[Difference listings]
+ + + + + + +
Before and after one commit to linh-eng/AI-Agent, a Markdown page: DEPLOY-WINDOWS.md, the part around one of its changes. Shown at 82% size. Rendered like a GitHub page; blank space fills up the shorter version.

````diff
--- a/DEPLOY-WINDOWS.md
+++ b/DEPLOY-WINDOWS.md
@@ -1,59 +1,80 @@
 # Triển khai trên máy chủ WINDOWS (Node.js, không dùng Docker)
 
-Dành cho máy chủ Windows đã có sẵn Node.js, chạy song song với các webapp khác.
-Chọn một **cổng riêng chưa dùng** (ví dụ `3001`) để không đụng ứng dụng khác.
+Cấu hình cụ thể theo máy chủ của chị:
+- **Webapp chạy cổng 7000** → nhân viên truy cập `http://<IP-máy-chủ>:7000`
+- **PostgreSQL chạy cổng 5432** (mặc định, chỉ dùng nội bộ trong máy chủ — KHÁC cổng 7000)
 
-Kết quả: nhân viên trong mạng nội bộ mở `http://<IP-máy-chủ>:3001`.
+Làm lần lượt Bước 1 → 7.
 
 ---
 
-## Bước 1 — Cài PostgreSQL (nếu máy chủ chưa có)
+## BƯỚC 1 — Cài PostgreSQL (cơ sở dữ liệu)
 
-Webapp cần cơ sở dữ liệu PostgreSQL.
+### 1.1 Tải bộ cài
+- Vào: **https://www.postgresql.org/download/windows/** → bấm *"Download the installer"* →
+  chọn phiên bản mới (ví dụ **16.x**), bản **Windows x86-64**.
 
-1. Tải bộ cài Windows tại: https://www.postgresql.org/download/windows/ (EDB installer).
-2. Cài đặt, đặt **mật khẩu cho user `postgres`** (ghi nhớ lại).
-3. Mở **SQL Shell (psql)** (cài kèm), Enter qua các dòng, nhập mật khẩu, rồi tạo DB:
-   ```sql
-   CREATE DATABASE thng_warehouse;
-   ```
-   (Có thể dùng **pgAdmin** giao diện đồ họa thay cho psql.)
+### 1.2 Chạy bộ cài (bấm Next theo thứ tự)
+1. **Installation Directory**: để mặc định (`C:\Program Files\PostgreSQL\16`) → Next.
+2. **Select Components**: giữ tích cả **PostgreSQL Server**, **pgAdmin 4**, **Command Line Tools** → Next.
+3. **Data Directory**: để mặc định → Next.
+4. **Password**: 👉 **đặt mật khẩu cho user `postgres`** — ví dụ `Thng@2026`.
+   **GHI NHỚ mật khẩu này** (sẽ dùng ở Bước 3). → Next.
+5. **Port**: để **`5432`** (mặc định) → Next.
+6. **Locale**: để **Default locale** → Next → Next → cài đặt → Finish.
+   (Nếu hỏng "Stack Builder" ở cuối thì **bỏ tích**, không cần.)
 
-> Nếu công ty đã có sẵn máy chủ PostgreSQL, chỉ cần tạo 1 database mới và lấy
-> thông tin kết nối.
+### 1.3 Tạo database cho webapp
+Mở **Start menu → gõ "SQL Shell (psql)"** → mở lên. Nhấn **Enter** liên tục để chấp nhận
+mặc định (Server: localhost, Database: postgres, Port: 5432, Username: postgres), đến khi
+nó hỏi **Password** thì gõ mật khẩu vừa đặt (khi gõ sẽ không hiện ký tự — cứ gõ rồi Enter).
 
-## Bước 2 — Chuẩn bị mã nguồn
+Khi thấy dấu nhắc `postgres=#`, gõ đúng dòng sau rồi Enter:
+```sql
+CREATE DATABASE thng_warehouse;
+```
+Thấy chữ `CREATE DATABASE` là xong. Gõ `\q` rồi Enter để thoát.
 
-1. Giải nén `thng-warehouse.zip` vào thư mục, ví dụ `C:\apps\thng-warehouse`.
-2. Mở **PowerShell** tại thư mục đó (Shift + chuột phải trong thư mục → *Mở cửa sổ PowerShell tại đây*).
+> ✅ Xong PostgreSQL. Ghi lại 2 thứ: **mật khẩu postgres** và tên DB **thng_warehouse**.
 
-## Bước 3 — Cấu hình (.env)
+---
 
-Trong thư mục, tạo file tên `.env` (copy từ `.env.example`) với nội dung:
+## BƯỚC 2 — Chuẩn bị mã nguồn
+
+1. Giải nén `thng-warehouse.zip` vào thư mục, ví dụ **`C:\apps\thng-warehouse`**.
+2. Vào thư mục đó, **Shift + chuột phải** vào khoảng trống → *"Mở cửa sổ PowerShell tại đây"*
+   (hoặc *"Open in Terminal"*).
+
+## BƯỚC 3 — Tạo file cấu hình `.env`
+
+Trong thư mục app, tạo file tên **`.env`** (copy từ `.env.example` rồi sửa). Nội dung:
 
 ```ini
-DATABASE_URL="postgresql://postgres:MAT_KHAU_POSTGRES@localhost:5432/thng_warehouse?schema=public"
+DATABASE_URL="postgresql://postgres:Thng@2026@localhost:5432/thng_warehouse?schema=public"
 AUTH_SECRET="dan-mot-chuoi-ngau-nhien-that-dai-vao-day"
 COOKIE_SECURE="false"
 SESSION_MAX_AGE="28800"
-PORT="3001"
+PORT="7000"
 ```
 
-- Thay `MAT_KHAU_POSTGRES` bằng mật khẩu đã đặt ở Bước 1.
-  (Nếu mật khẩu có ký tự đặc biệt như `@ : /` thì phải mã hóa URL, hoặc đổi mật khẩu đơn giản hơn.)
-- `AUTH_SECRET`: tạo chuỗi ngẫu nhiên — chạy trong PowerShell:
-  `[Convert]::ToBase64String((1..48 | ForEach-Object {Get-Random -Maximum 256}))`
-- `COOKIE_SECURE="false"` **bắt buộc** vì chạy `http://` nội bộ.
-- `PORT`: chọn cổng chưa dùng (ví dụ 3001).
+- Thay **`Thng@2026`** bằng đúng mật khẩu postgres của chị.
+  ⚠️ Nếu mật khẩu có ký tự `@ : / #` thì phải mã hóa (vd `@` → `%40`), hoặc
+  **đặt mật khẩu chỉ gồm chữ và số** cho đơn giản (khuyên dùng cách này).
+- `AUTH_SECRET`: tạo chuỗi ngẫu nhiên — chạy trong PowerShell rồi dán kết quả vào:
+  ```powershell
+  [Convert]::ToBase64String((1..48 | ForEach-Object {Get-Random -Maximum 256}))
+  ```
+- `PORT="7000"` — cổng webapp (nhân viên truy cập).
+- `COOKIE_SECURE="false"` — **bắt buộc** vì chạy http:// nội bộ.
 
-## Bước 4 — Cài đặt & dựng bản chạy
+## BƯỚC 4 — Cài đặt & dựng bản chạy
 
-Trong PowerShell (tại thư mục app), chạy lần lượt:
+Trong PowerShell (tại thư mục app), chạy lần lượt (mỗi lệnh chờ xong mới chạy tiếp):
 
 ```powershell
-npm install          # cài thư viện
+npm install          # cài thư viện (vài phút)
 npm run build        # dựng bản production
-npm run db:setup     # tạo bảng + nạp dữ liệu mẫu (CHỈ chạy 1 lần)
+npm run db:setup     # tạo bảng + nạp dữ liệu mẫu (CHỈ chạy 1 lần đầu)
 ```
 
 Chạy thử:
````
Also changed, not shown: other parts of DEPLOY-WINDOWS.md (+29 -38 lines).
+ + + + + + +
* Assignment *
None of the records may be omitted or altered when they are given again.

* Final answer *
Before and after one commit to linh-eng/AI-Agent, a Markdown page: DEPLOY-WINDOWS.md, the part around one of its changes. Shown at 82% size. Rendered like a GitHub page; blank space fills up the shorter version.

````diff
--- a/DEPLOY-WINDOWS.md
+++ b/DEPLOY-WINDOWS.md
@@ -1,59 +1,80 @@
 # Triển khai trên máy chủ WINDOWS (Node.js, không dùng Docker)
 
-Dành cho máy chủ Windows đã có sẵn Node.js, chạy song song với các webapp khác.
-Chọn một **cổng riêng chưa dùng** (ví dụ `3001`) để không đụng ứng dụng khác.
+Cấu hình cụ thể theo máy chủ của chị:
+- **Webapp chạy cổng 7000** → nhân viên truy cập `http://<IP-máy-chủ>:7000`
+- **PostgreSQL chạy cổng 5432** (mặc định, chỉ dùng nội bộ trong máy chủ — KHÁC cổng 7000)
 
-Kết quả: nhân viên trong mạng nội bộ mở `http://<IP-máy-chủ>:3001`.
+Làm lần lượt Bước 1 → 7.
 
 ---
 
-## Bước 1 — Cài PostgreSQL (nếu máy chủ chưa có)
+## BƯỚC 1 — Cài PostgreSQL (cơ sở dữ liệu)
 
-Webapp cần cơ sở dữ liệu PostgreSQL.
+### 1.1 Tải bộ cài
+- Vào: **https://www.postgresql.org/download/windows/** → bấm *"Download the installer"* →
+  chọn phiên bản mới (ví dụ **16.x**), bản **Windows x86-64**.
 
-1. Tải bộ cài Windows tại: https://www.postgresql.org/download/windows/ (EDB installer).
-2. Cài đặt, đặt **mật khẩu cho user `postgres`** (ghi nhớ lại).
-3. Mở **SQL Shell (psql)** (cài kèm), Enter qua các dòng, nhập mật khẩu, rồi tạo DB:
-   ```sql
-   CREATE DATABASE thng_warehouse;
-   ```
-   (Có thể dùng **pgAdmin** giao diện đồ họa thay cho psql.)
+### 1.2 Chạy bộ cài (bấm Next theo thứ tự)
+1. **Installation Directory**: để mặc định (`C:\Program Files\PostgreSQL\16`) → Next.
+2. **Select Components**: giữ tích cả **PostgreSQL Server**, **pgAdmin 4**, **Command Line Tools** → Next.
+3. **Data Directory**: để mặc định → Next.
+4. **Password**: 👉 **đặt mật khẩu cho user `postgres`** — ví dụ `Thng@2026`.
+   **GHI NHỚ mật khẩu này** (sẽ dùng ở Bước 3). → Next.
+5. **Port**: để **`5432`** (mặc định) → Next.
+6. **Locale**: để **Default locale** → Next → Next → cài đặt → Finish.
+   (Nếu hỏng "Stack Builder" ở cuối thì **bỏ tích**, không cần.)
 
-> Nếu công ty đã có sẵn máy chủ PostgreSQL, chỉ cần tạo 1 database mới và lấy
-> thông tin kết nối.
+### 1.3 Tạo database cho webapp
+Mở **Start menu → gõ "SQL Shell (psql)"** → mở lên. Nhấn **Enter** liên tục để chấp nhận
+mặc định (Server: localhost, Database: postgres, Port: 5432, Username: postgres), đến khi
+nó hỏi **Password** thì gõ mật khẩu vừa đặt (khi gõ sẽ không hiện ký tự — cứ gõ rồi Enter).
 
-## Bước 2 — Chuẩn bị mã nguồn
+Khi thấy dấu nhắc `postgres=#`, gõ đúng dòng sau rồi Enter:
+```sql
+CREATE DATABASE thng_warehouse;
+```
+Thấy chữ `CREATE DATABASE` là xong. Gõ `\q` rồi Enter để thoát.
 
-1. Giải nén `thng-warehouse.zip` vào thư mục, ví dụ `C:\apps\thng-warehouse`.
-2. Mở **PowerShell** tại thư mục đó (Shift + chuột phải trong thư mục → *Mở cửa sổ PowerShell tại đây*).
+> ✅ Xong PostgreSQL. Ghi lại 2 thứ: **mật khẩu postgres** và tên DB **thng_warehouse**.
 
-## Bước 3 — Cấu hình (.env)
+---
 
-Trong thư mục, tạo file tên `.env` (copy từ `.env.example`) với nội dung:
+## BƯỚC 2 — Chuẩn bị mã nguồn
+
+1. Giải nén `thng-warehouse.zip` vào thư mục, ví dụ **`C:\apps\thng-warehouse`**.
+2. Vào thư mục đó, **Shift + chuột phải** vào khoảng trống → *"Mở cửa sổ PowerShell tại đây"*
+   (hoặc *"Open in Terminal"*).
+
+## BƯỚC 3 — Tạo file cấu hình `.env`
+
+Trong thư mục app, tạo file tên **`.env`** (copy từ `.env.example` rồi sửa). Nội dung:
 
 ```ini
-DATABASE_URL="postgresql://postgres:MAT_KHAU_POSTGRES@localhost:5432/thng_warehouse?schema=public"
+DATABASE_URL="postgresql://postgres:Thng@2026@localhost:5432/thng_warehouse?schema=public"
 AUTH_SECRET="dan-mot-chuoi-ngau-nhien-that-dai-vao-day"
 COOKIE_SECURE="false"
 SESSION_MAX_AGE="28800"
-PORT="3001"
+PORT="7000"
 ```
 
-- Thay `MAT_KHAU_POSTGRES` bằng mật khẩu đã đặt ở Bước 1.
-  (Nếu mật khẩu có ký tự đặc biệt như `@ : /` thì phải mã hóa URL, hoặc đổi mật khẩu đơn giản hơn.)
-- `AUTH_SECRET`: tạo chuỗi ngẫu nhiên — chạy trong PowerShell:
-  `[Convert]::ToBase64String((1..48 | ForEach-Object {Get-Random -Maximum 256}))`
-- `COOKIE_SECURE="false"` **bắt buộc** vì chạy `http://` nội bộ.
-- `PORT`: chọn cổng chưa dùng (ví dụ 3001).
+- Thay **`Thng@2026`** bằng đúng mật khẩu postgres của chị.
+  ⚠️ Nếu mật khẩu có ký tự `@ : / #` thì phải mã hóa (vd `@` → `%40`), hoặc
+  **đặt mật khẩu chỉ gồm chữ và số** cho đơn giản (khuyên dùng cách này).
+- `AUTH_SECRET`: tạo chuỗi ngẫu nhiên — chạy trong PowerShell rồi dán kết quả vào:
+  ```powershell
+  [Convert]::ToBase64String((1..48 | ForEach-Object {Get-Random -Maximum 256}))
+  ```
+- `PORT="7000"` — cổng webapp (nhân viên truy cập).
+- `COOKIE_SECURE="false"` — **bắt buộc** vì chạy http:// nội bộ.
 
-## Bước 4 — Cài đặt & dựng bản chạy
+## BƯỚC 4 — Cài đặt & dựng bản chạy
 
-Trong PowerShell (tại thư mục app), chạy lần lượt:
+Trong PowerShell (tại thư mục app), chạy lần lượt (mỗi lệnh chờ xong mới chạy tiếp):
 
 ```powershell
-npm install          # cài thư viện
+npm install          # cài thư viện (vài phút)
 npm run build        # dựng bản production
-npm run db:setup     # tạo bảng + nạp dữ liệu mẫu (CHỈ chạy 1 lần)
+npm run db:setup     # tạo bảng + nạp dữ liệu mẫu (CHỈ chạy 1 lần đầu)
 ```
 
 Chạy thử:
````
Also changed, not shown: other parts of DEPLOY-WINDOWS.md (+29 -38 lines).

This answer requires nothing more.